WORK INSTRUCTIONS: Go through the listing below and return every line exactly.

RECORDS SHOWN:
--------

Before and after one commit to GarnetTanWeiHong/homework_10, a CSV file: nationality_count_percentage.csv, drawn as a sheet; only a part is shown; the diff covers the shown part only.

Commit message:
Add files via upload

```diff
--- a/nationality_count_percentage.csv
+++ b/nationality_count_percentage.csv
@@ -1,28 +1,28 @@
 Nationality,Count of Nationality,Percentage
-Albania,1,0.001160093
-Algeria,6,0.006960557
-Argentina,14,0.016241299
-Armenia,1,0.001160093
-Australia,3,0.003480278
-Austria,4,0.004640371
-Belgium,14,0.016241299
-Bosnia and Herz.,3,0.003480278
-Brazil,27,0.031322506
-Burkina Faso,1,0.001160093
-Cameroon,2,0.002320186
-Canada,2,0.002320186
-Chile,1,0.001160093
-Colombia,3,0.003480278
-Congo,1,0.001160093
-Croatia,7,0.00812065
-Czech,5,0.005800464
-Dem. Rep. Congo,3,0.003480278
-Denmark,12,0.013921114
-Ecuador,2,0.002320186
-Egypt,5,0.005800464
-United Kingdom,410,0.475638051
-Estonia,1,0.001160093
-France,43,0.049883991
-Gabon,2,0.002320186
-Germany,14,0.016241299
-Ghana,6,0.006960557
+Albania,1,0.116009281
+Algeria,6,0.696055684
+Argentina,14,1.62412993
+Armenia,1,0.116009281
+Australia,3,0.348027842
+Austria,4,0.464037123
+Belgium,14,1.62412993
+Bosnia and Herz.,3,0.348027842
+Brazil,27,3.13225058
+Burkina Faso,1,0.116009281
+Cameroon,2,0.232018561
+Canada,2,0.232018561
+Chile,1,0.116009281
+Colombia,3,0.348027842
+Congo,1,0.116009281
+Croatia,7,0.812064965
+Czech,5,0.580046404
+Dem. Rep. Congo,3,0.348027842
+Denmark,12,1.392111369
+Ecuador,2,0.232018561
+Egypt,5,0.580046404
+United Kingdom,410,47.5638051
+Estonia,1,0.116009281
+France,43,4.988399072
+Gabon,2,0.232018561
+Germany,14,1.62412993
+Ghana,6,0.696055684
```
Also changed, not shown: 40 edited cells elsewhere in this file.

--------

WRITTEN ANSWER:
Before and after one commit to GarnetTanWeiHong/homework_10, a CSV file: nationality_count_percentage.csv, drawn as a sheet; only a part is shown; the diff covers the shown part only.

Commit message:
Add files via upload

```diff
--- a/nationality_count_percentage.csv
+++ b/nationality_count_percentage.csv
@@ -1,28 +1,28 @@
 Nationality,Count of Nationality,Percentage
-Albania,1,0.001160093
-Algeria,6,0.006960557
-Argentina,14,0.016241299
-Armenia,1,0.001160093
-Australia,3,0.003480278
-Austria,4,0.004640371
-Belgium,14,0.016241299
-Bosnia and Herz.,3,0.003480278
-Brazil,27,0.031322506
-Burkina Faso,1,0.001160093
-Cameroon,2,0.002320186
-Canada,2,0.002320186
-Chile,1,0.001160093
-Colombia,3,0.003480278
-Congo,1,0.001160093
-Croatia,7,0.00812065
-Czech,5,0.005800464
-Dem. Rep. Congo,3,0.003480278
-Denmark,12,0.013921114
-Ecuador,2,0.002320186
-Egypt,5,0.005800464
-United Kingdom,410,0.475638051
-Estonia,1,0.001160093
-France,43,0.049883991
-Gabon,2,0.002320186
-Germany,14,0.016241299
-Ghana,6,0.006960557
+Albania,1,0.116009281
+Algeria,6,0.696055684
+Argentina,14,1.62412993
+Armenia,1,0.116009281
+Australia,3,0.348027842
+Austria,4,0.464037123
+Belgium,14,1.62412993
+Bosnia and Herz.,3,0.348027842
+Brazil,27,3.13225058
+Burkina Faso,1,0.116009281
+Cameroon,2,0.232018561
+Canada,2,0.232018561
+Chile,1,0.116009281
+Colombia,3,0.348027842
+Congo,1,0.116009281
+Croatia,7,0.812064965
+Czech,5,0.580046404
+Dem. Rep. Congo,3,0.348027842
+Denmark,12,1.392111369
+Ecuador,2,0.232018561
+Egypt,5,0.580046404
+United Kingdom,410,47.5638051
+Estonia,1,0.116009281
+France,43,4.988399072
+Gabon,2,0.232018561
+Germany,14,1.62412993
+Ghana,6,0.696055684
```
Also changed, not shown: 40 edited cells elsewhere in this file.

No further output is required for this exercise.